**Problem**
Where the word "flex" shows up in the entries below, please copy the whole line.

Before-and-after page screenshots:

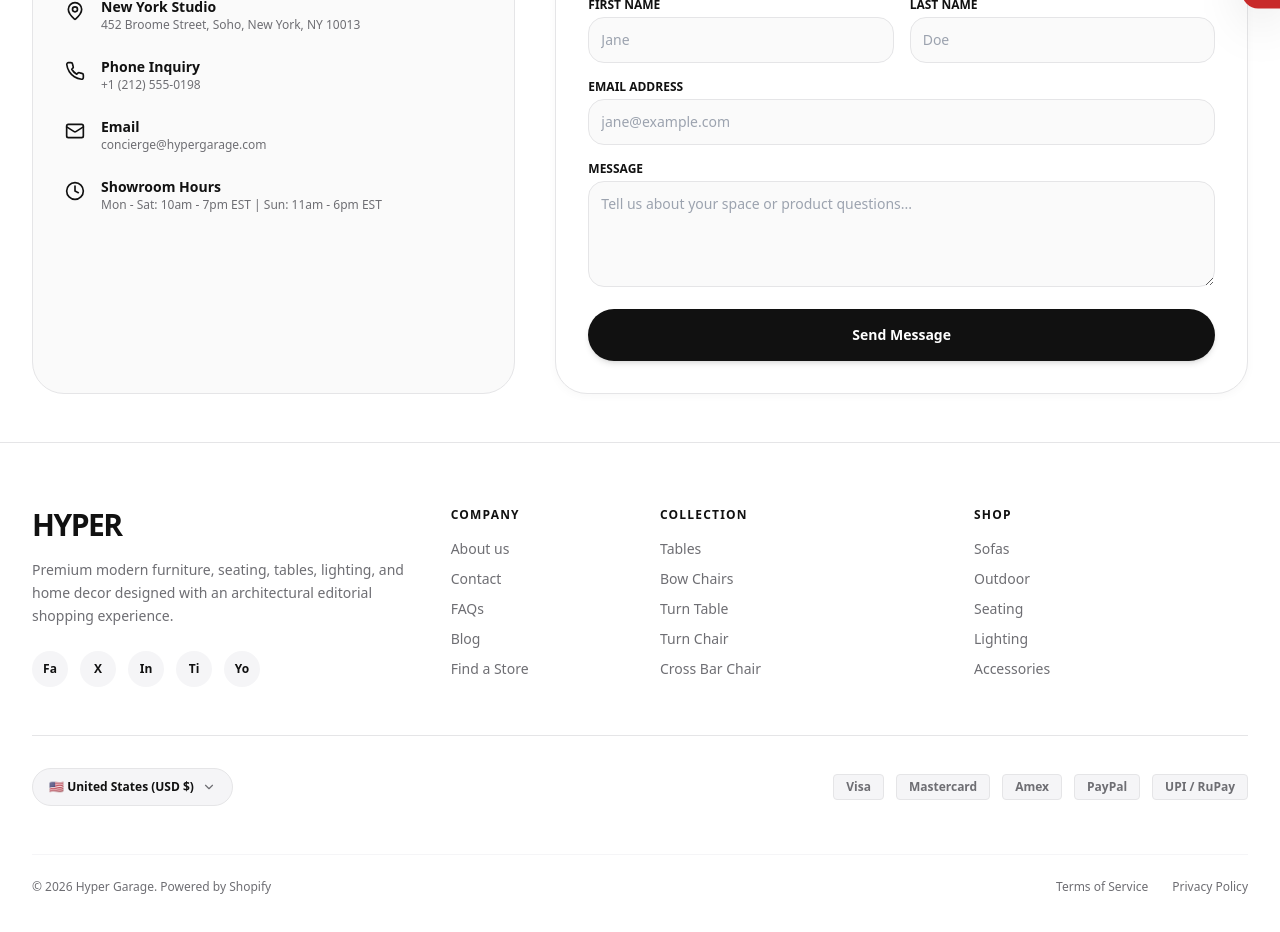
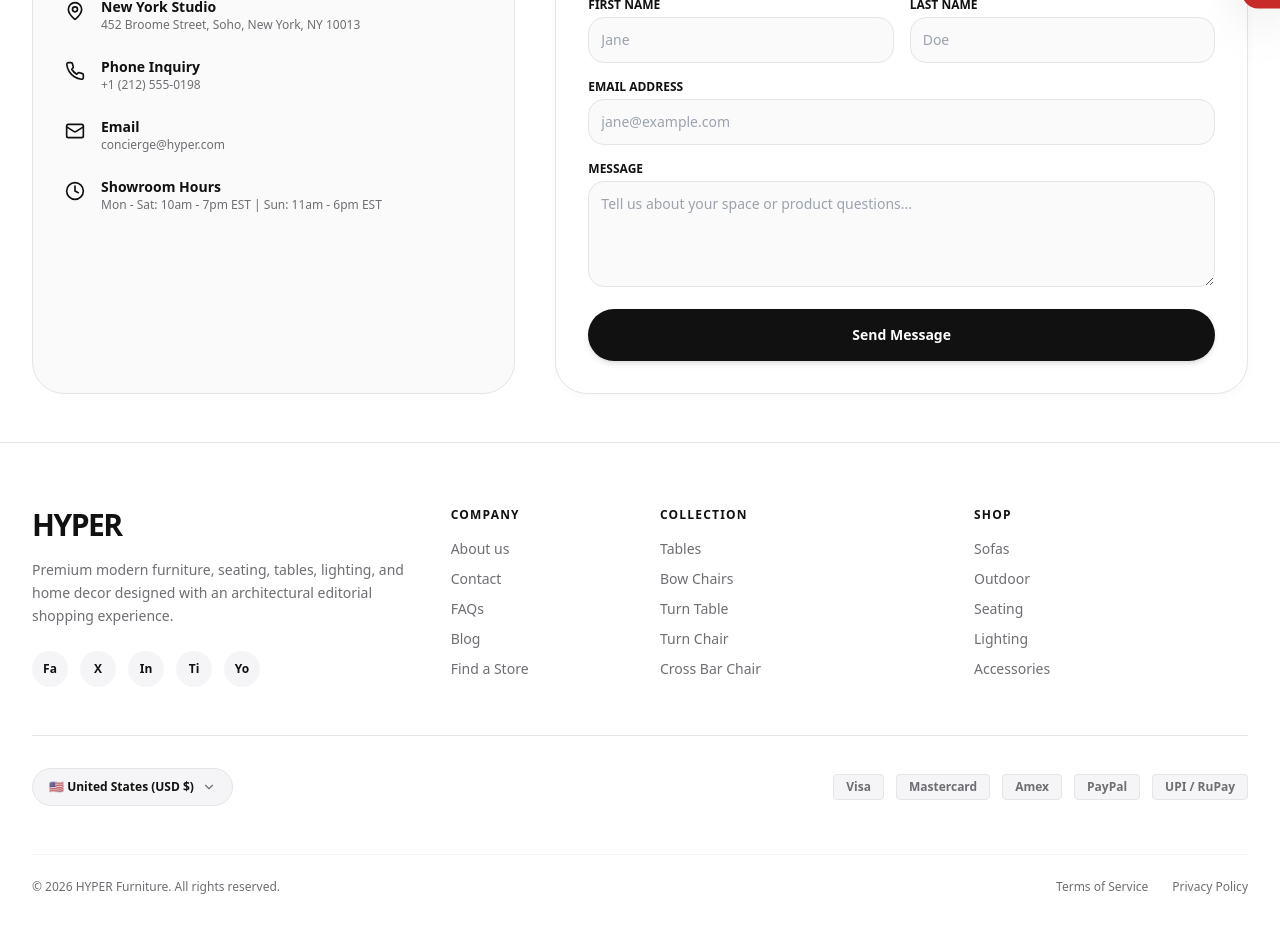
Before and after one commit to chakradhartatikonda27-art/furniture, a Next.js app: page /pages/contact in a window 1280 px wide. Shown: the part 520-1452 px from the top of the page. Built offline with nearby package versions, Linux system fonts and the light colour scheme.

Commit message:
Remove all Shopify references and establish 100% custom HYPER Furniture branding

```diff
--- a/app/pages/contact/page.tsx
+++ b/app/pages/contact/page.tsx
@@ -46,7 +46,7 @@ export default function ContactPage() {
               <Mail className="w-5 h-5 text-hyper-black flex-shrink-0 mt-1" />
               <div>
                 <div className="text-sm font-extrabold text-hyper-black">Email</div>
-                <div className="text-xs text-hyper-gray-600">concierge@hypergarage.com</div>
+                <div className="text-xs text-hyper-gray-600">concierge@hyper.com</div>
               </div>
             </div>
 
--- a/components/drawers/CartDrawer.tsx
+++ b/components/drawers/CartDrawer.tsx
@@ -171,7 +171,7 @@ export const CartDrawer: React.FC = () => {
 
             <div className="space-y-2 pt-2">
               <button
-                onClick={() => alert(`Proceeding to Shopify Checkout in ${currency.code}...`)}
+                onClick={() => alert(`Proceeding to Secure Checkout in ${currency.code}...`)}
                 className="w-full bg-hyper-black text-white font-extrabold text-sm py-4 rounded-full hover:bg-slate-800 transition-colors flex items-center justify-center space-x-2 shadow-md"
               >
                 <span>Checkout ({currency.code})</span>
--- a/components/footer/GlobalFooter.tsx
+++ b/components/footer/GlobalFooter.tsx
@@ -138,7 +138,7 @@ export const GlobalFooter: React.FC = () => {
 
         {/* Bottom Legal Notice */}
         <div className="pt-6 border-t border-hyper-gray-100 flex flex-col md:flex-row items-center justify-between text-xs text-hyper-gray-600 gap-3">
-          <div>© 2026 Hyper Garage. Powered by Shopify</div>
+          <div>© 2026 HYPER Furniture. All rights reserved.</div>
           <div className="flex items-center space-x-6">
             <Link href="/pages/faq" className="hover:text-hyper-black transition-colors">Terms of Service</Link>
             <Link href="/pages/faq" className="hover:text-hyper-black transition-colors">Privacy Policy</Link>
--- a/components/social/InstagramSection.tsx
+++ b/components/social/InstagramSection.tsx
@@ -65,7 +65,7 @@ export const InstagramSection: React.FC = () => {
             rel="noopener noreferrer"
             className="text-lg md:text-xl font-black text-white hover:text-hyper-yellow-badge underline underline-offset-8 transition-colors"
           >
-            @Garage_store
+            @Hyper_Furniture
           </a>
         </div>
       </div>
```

==

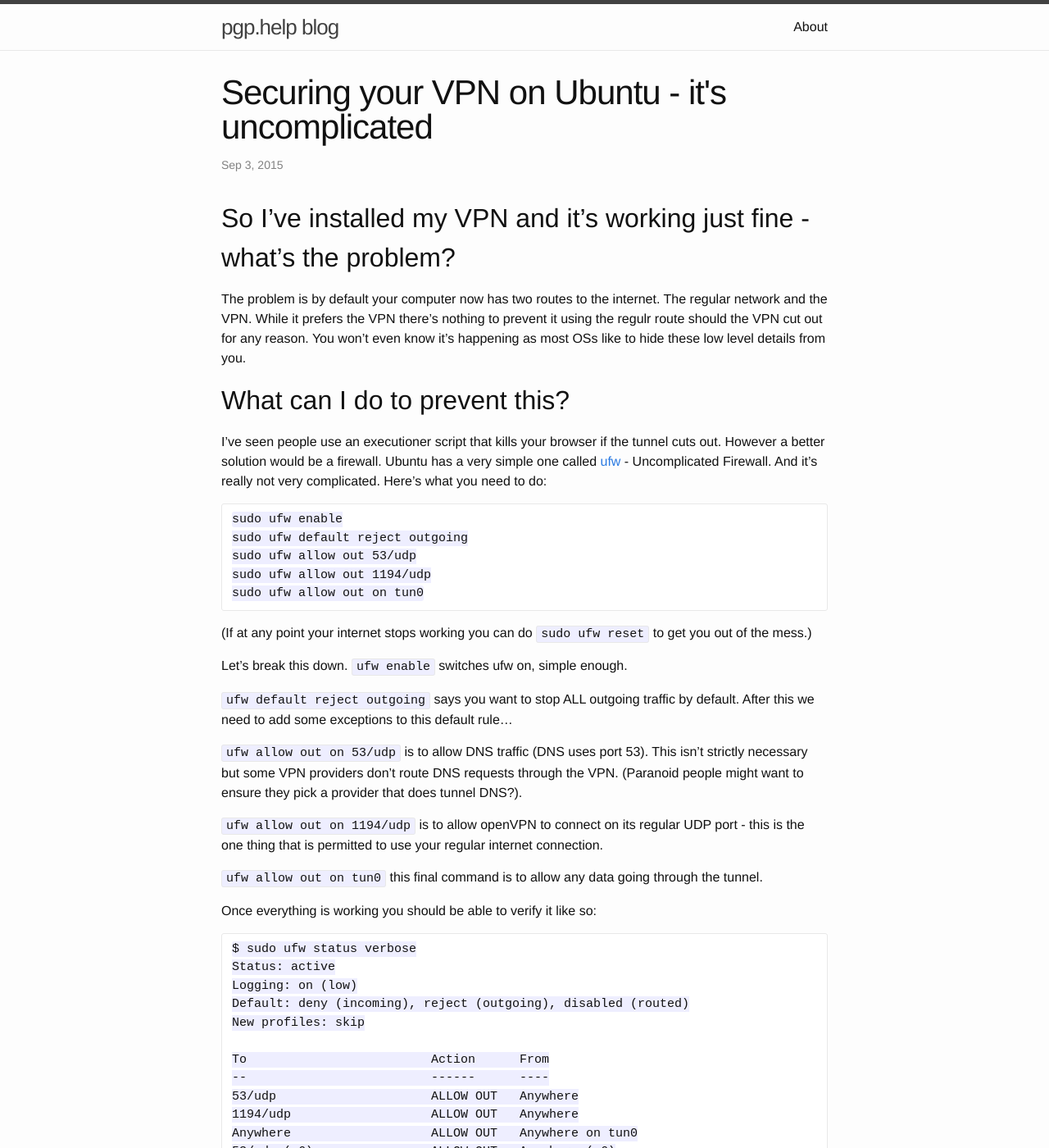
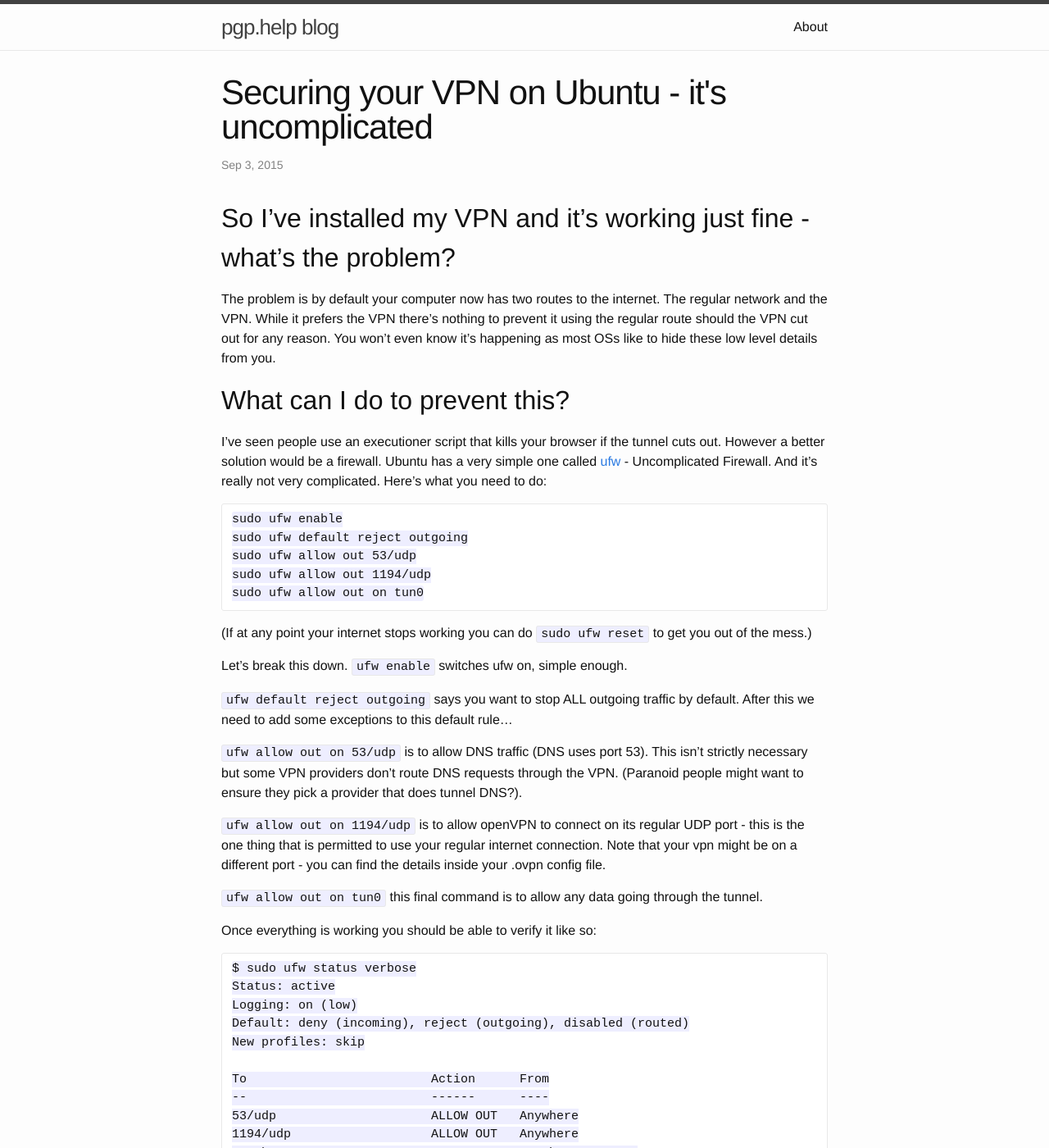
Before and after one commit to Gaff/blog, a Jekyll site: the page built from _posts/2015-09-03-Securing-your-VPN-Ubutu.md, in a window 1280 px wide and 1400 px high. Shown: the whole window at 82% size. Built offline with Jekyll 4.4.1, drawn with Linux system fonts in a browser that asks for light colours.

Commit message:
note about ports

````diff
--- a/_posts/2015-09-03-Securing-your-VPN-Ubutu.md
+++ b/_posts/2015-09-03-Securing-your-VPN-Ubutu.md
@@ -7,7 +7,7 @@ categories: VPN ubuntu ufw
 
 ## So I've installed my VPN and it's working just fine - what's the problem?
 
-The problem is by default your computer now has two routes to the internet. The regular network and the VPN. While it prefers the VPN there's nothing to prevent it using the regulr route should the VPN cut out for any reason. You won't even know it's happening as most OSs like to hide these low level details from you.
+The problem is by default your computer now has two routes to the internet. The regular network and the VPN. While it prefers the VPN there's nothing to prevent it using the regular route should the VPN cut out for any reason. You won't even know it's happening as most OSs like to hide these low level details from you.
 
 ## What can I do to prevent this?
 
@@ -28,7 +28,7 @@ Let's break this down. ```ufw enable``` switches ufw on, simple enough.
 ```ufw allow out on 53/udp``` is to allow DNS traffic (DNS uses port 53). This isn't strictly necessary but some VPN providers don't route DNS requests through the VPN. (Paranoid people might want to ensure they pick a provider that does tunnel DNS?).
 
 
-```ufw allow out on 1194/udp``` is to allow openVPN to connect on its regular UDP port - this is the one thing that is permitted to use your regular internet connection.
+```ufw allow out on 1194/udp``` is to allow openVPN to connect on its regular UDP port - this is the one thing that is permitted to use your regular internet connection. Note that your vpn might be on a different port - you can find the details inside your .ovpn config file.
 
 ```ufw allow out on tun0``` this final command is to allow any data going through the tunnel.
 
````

...

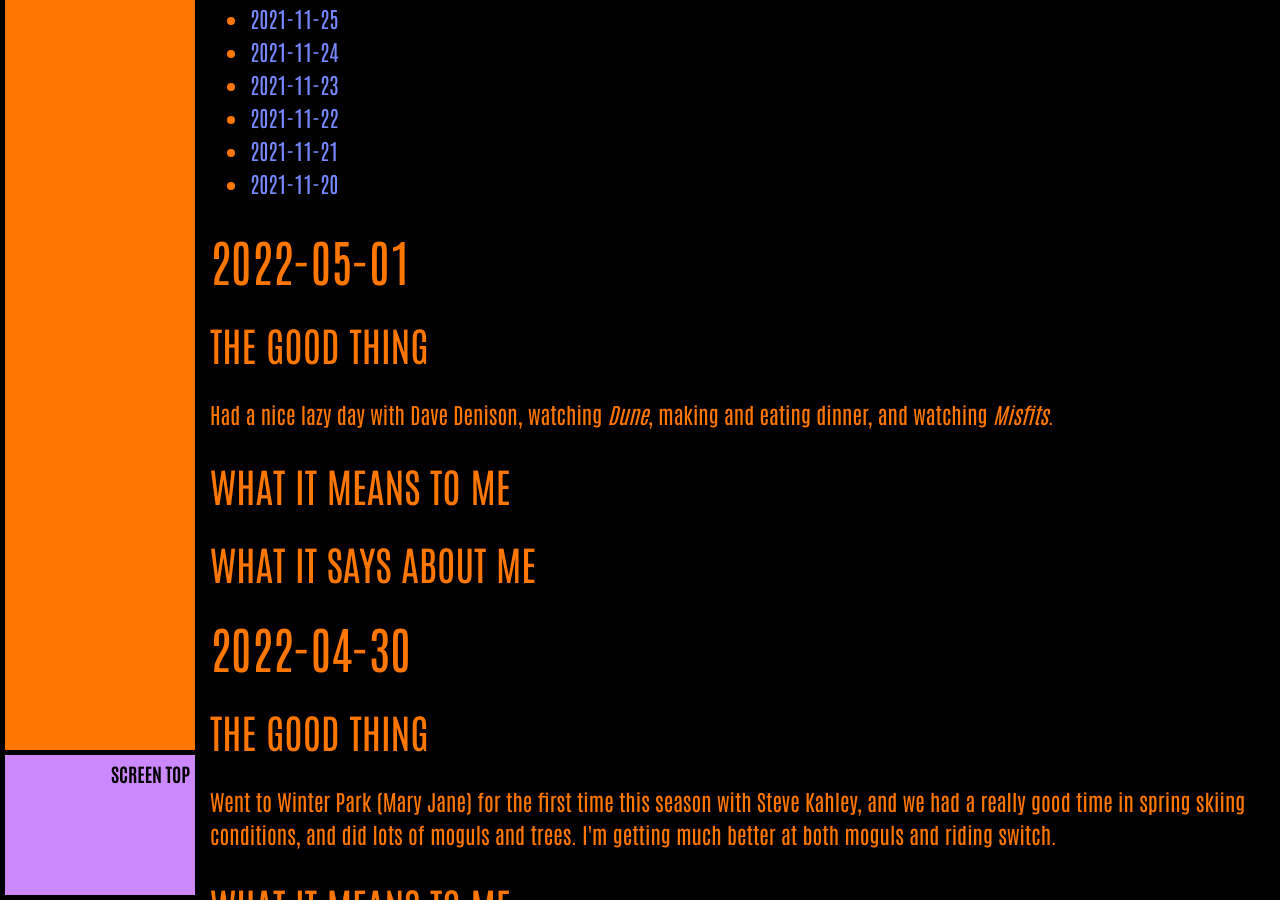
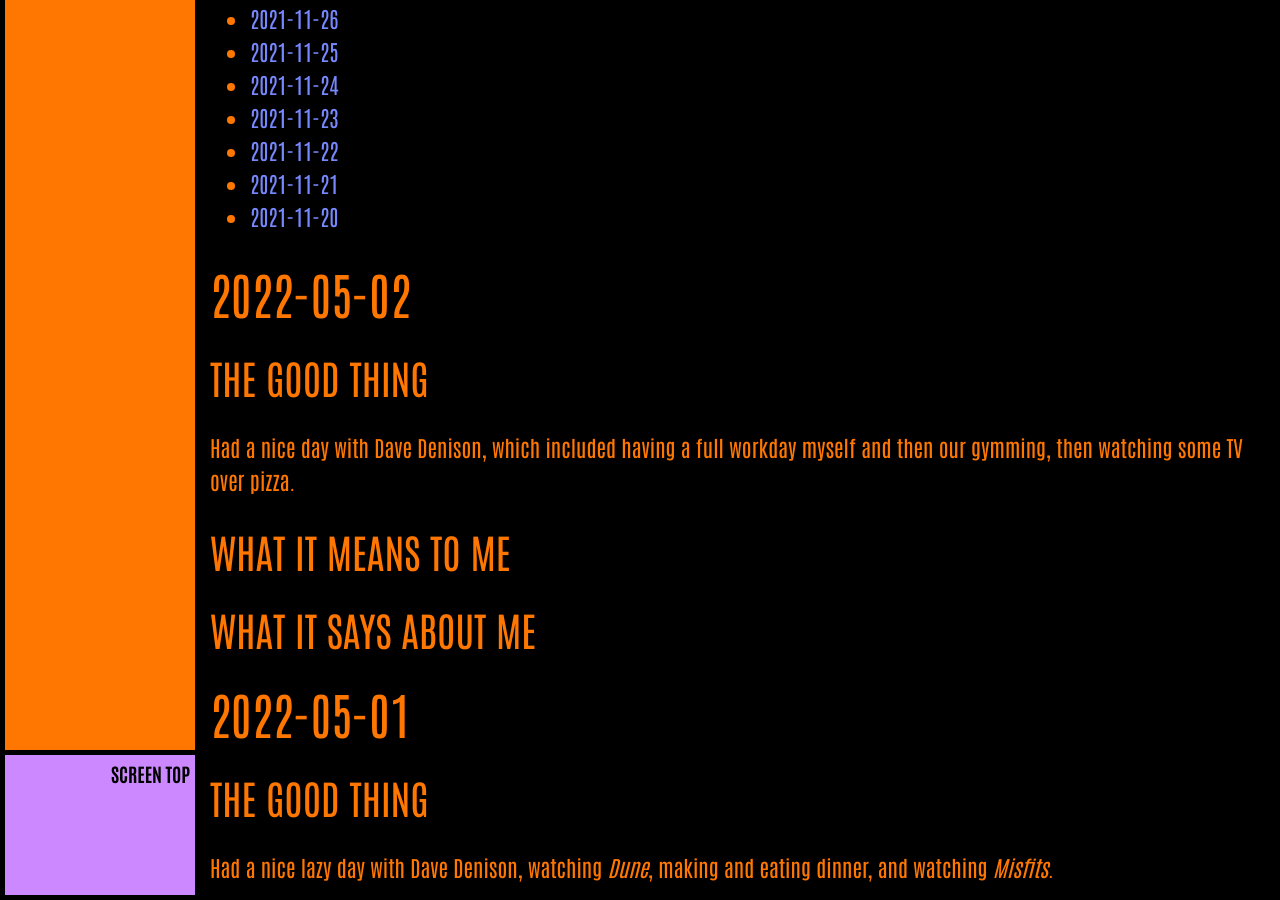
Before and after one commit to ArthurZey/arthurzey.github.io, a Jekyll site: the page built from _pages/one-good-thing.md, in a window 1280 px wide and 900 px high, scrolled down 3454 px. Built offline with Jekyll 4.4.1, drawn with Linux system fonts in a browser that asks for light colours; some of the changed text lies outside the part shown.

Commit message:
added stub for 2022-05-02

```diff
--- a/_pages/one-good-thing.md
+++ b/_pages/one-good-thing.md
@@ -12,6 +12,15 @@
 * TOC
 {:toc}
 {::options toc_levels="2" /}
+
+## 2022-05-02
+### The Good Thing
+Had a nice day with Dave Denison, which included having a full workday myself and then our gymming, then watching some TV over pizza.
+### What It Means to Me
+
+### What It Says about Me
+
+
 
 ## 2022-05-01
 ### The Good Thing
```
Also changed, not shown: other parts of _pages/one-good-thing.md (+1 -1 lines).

**Output**
               <Mail className="w-5 h-5 text-hyper-black flex-shrink-0 mt-1" />
                 className="w-full bg-hyper-black text-white font-extrabold text-sm py-4 rounded-full hover:bg-slate-800 transition-colors flex items-center justify-center space-x-2 shadow-md"
         <div className="pt-6 border-t border-hyper-gray-100 flex flex-col md:flex-row items-center justify-between text-xs text-hyper-gray-600 gap-3">
           <div className="flex items-center space-x-6">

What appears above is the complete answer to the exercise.